Exclude the pictures, then repeat the remaining data exactly.

═══ RECORDS FOR THE EXERCISE

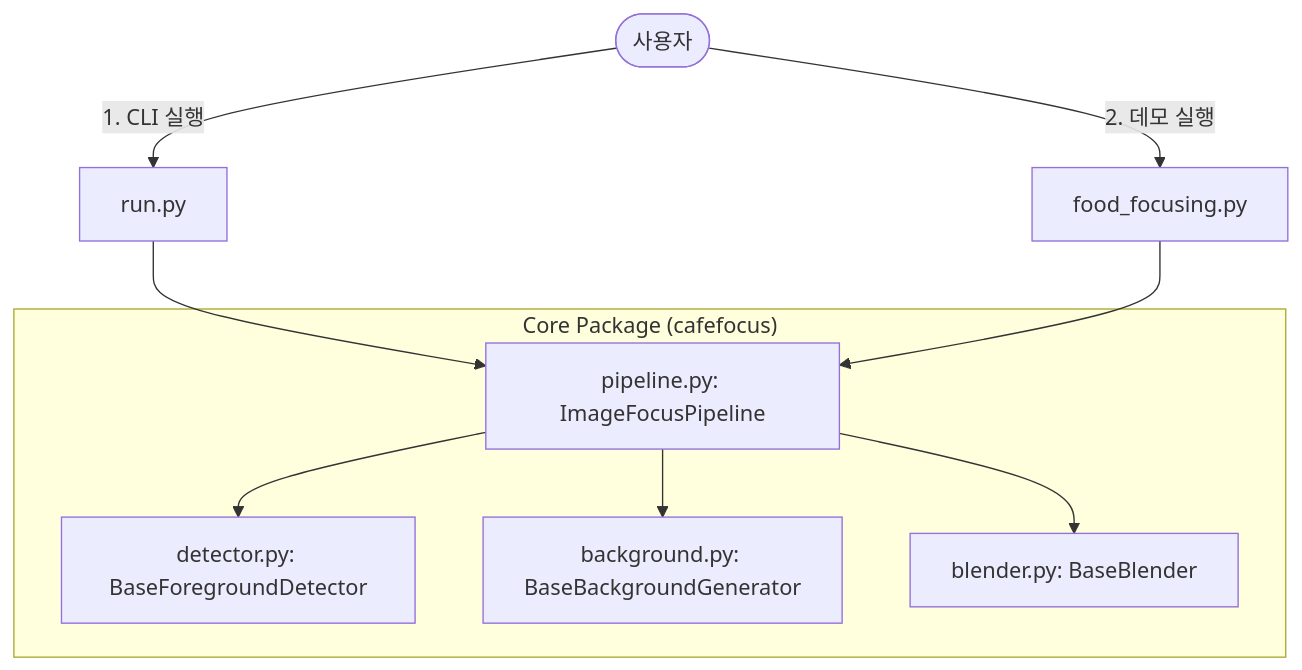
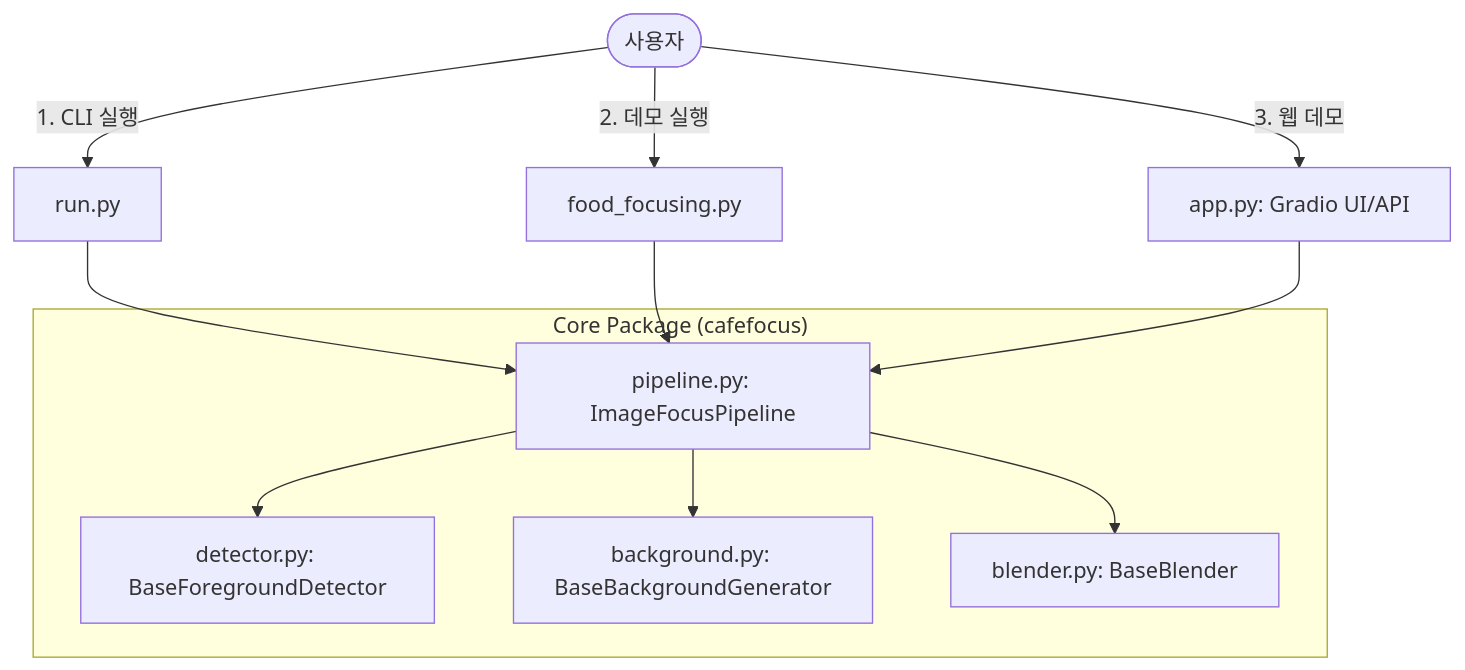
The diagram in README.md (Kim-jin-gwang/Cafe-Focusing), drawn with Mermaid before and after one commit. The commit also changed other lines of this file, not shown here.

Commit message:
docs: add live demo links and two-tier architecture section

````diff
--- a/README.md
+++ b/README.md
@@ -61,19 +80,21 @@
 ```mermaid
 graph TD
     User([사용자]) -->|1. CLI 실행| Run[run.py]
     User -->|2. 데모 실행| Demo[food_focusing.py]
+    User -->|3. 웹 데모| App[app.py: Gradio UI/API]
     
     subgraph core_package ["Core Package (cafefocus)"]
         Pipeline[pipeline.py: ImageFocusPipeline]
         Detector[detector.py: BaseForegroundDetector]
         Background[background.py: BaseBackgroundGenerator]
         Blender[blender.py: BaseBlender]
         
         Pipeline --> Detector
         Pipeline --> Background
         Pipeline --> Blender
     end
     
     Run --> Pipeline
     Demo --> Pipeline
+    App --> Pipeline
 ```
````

══════

__ANSWER BOX__.
The diagram in README.md (Kim-jin-gwang/Cafe-Focusing), drawn with Mermaid before and after one commit. The commit also changed other lines of this file, not shown here.

Commit message:
docs: add live demo links and two-tier architecture section

````diff
--- a/README.md
+++ b/README.md
@@ -61,19 +80,21 @@
 ```mermaid
 graph TD
     User([사용자]) -->|1. CLI 실행| Run[run.py]
     User -->|2. 데모 실행| Demo[food_focusing.py]
+    User -->|3. 웹 데모| App[app.py: Gradio UI/API]
     
     subgraph core_package ["Core Package (cafefocus)"]
         Pipeline[pipeline.py: ImageFocusPipeline]
         Detector[detector.py: BaseForegroundDetector]
         Background[background.py: BaseBackgroundGenerator]
         Blender[blender.py: BaseBlender]
         
         Pipeline --> Detector
         Pipeline --> Background
         Pipeline --> Blender
     end
     
     Run --> Pipeline
     Demo --> Pipeline
+    App --> Pipeline
 ```
````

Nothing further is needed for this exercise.